§ **Work to complete**:
Retype every line of the data below, starting with the first and ending with the line that contains "and magehat. That, not", but leave out the pictures.

§ **Study material**:
---+---

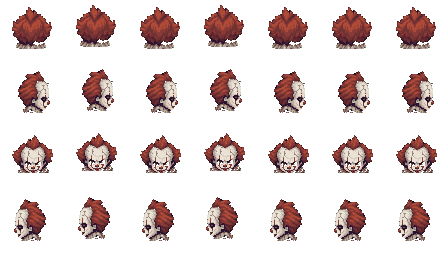
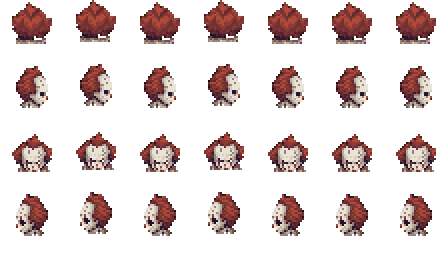
Halloween heads onto vanilla's half-res grid
All ten heads were true-64 px art on a half-res body: 24-28% of their 2x2
blocks carried four different pixels, against 0% in ironhelmet, copperhelmet
and magehat. That, not their footprint, is what made them read wrong.

Measuring the face band separately settled the footprint question: vanilla's
own magehat is 40 px wide against ironhelmet's 24, so a brim or a mane is
allowed to be big, and these heads at 34-42 px sit inside that band. Scaling
the whole box down to 28 px -- the first attempt -- put the FACE at helmet
size instead of the head, and 2 px features did not survive it: the preview
in the job's out/ shows Freddy and Chucky losing their faces at x0.65-0.82.

So the shipped pass is the grid alone, one shared factor per sheet, each
cell anchored on ironhelmet's centre-x and chin line. All ten verify at
0.0% off-grid. widowgown is included; her sheets were complete all along.

armor_head_fit gains --check and --whole-box, and measures box and face
width separately so the next round can touch up faces by hand on a grid
that is finally straight.

diff --git a/tools/armor_head_fit.py b/tools/armor_head_fit.py
@@ -77,14 +77,37 @@ def off_grid(im):
     return bad / total if total else 0.0
 
 
-def widest(im):
-    """Widest content box over all cells -- what the shared factor comes from."""
+#: Share of the content height, measured up from the chin, that counts as
+#: face. Everything above it is hat, hair or hood.
+FACE_BAND = 0.45
+
+
+def cell_width(cell, band=False):
+    """Content width of one cell -- whole box, or only the face band.
+
+    The distinction is the point of this tool. Vanilla's own `magehat` is
+    40 px wide against `ironhelmet`'s 24, so a brim or a mane is ALLOWED to
+    be big; what has to sit at helmet size is the face under it. Taking the
+    factor off the whole box is what crushed Freddy's eyes to nothing in the
+    first run: his hat set the scale, and the face came along for the ride.
+    """
+    px = cell.load()
+    bb = cell.split()[3].getbbox()
+    if not bb:
+        return 0
+    top = bb[3] - int((bb[3] - bb[1]) * FACE_BAND) if band else bb[1]
     out = 0
-    for _, _, box in cells(im):
-        bb = im.crop(box).split()[3].getbbox()
-        if bb:
-            out = max(out, bb[2] - bb[0])
+    for y in range(top, bb[3]):
+        xs = [x for x in range(cell.width) if px[x, y][3] > 0]
+        if xs:
+            out = max(out, max(xs) - min(xs) + 1)
     return out
+
+
+def widest(im, band=False):
+    """Widest cell of the sheet -- what the shared factor comes from."""
+    return max((cell_width(im.crop(box), band) for _, _, box in cells(im)),
+               default=0)
 
 
 def half_res(crop, tw, th):
@@ -119,8 +142,8 @@ def anchors(path):
     return out
 
 
-def fit(im, target_w, ref):
-    wide = widest(im)
+def fit(im, target_w, ref, band=True):
+    wide = widest(im, band)
     if not wide:
         return im, 1.0
     scale = target_w / float(wide)
@@ -155,6 +178,8 @@ def main():
     ap.add_argument("--target-width", type=int, default=DEFAULT_TARGET_W)
     ap.add_argument("--ref", default=VANILLA_REF, help="vanilla head sheet to take anchors from")
     ap.add_argument("--check", action="store_true", help="report only, write nothing")
+    ap.add_argument("--whole-box", action="store_true",
+                    help="take the factor off the whole content box instead of the face band")
     args = ap.parse_args()
 
     if args.out and len(args.files) != 1:
@@ -168,14 +193,14 @@ def main():
         im = Image.open(path).convert("RGBA")
         name = os.path.basename(path)
         if args.check:
-            print("%-28s %5.1f%% off-grid, widest cell %2d px"
-                  % (name, 100 * off_grid(im), widest(im)))
+            print("%-28s %5.1f%% off-grid, box %2d px, face %2d px"
+                  % (name, 100 * off_grid(im), widest(im), widest(im, True)))
             continue
-        out, scale = fit(im, args.target_width, ref)
+        out, scale = fit(im, args.target_width, ref, not args.whole_box)
         dest = args.out or path
         out.save(dest)
-        print("%-28s x%.2f -> %5.1f%% off-grid, widest cell %2d px"
-              % (name, scale, 100 * off_grid(out), widest(out)))
+        print("%-28s x%.2f -> %5.1f%% off-grid, box %2d px, face %2d px"
+              % (name, scale, 100 * off_grid(out), widest(out), widest(out, True)))
 
 
 if __name__ == "__main__":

---+---

§ **Your response**:
Halloween heads onto vanilla's half-res grid
All ten heads were true-64 px art on a half-res body: 24-28% of their 2x2
blocks carried four different pixels, against 0% in ironhelmet, copperhelmet
and magehat. That, not their footprint, is what made them read wrong.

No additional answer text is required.